When working on its trend outlook, GNT decided to focus on Generation Z, or ‘zoomers’ – those born in the mid- to late-1990s. This upcoming demographic is committed to holistic wellness and actively promoting their environmental and social agendas through their purchasing power, GNT found. The new generation of consumers is radical, diverse, and digitally native – and it is rapidly changing global attitudes toward food and drink, the research suggested.
The impact of social media platforms and the digital world mean that the visual impact of food and beverage is ‘more important than ever before’, according to GNT. And social media also means that zoomers have more influence and a greater voice in the innovation process than ever before, we were told.
“We’ve been looking mainly to Gen Z to identify the key colour directions as they’re the true innovators. Innovation is no longer a task for innovation managers who are thinking about trends from behind their desk. It’s about the youth, who come up with exciting new trends that spread rapidly through social media. You don’t have to be famous to become an influencer – you just need great ideas.”

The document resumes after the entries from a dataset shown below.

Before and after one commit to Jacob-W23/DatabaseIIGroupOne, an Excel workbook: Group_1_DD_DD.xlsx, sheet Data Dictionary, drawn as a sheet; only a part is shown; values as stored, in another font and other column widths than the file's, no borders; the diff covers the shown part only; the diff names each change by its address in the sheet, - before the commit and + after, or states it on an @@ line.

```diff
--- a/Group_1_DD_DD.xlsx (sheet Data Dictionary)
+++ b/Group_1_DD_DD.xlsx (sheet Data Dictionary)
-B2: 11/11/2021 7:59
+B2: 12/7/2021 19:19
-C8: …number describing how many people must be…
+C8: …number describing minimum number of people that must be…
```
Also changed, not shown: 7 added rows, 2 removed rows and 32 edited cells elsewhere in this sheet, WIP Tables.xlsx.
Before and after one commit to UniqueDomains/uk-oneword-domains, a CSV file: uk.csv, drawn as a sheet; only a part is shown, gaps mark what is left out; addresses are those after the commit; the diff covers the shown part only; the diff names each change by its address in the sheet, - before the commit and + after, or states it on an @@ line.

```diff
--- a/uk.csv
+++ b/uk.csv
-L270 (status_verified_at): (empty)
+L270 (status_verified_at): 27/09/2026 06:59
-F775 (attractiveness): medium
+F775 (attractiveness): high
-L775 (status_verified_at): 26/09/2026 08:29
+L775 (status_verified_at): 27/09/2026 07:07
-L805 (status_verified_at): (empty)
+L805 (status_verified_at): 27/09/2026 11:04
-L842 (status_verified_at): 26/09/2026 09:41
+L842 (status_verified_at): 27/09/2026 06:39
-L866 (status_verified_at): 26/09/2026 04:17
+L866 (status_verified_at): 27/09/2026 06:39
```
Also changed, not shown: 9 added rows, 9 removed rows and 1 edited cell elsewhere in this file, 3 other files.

The social and environmental story behind a product, as well as its health and wellness credentials, also have greater influence than in the past, the colours expert continued. “Creative use of colour can generate a sense of joy, excitement, and wonder, but it’s also hugely important for brands to be able to tell a positive story about how those colours were created. We can deliver such vibrant shades that consumers might think they’re artificial, but EXBERRY colours are all made from edible fruit, vegetables, and plants using physical processing methods. We colour food with food – all of our raw materials are food and they can be eaten throughout the whole production process. No additives are used in the production process either, so they support clean and clear labels. We use plant-based, edible raw materials that people know and trust. This is in line with expectations for healthy products. People want to know where their food is coming from, who made it and how it was made. We’ve also created a front-of-pack “Coloured with fruit & vegetables” logo to provide instant reassurance to consumers.”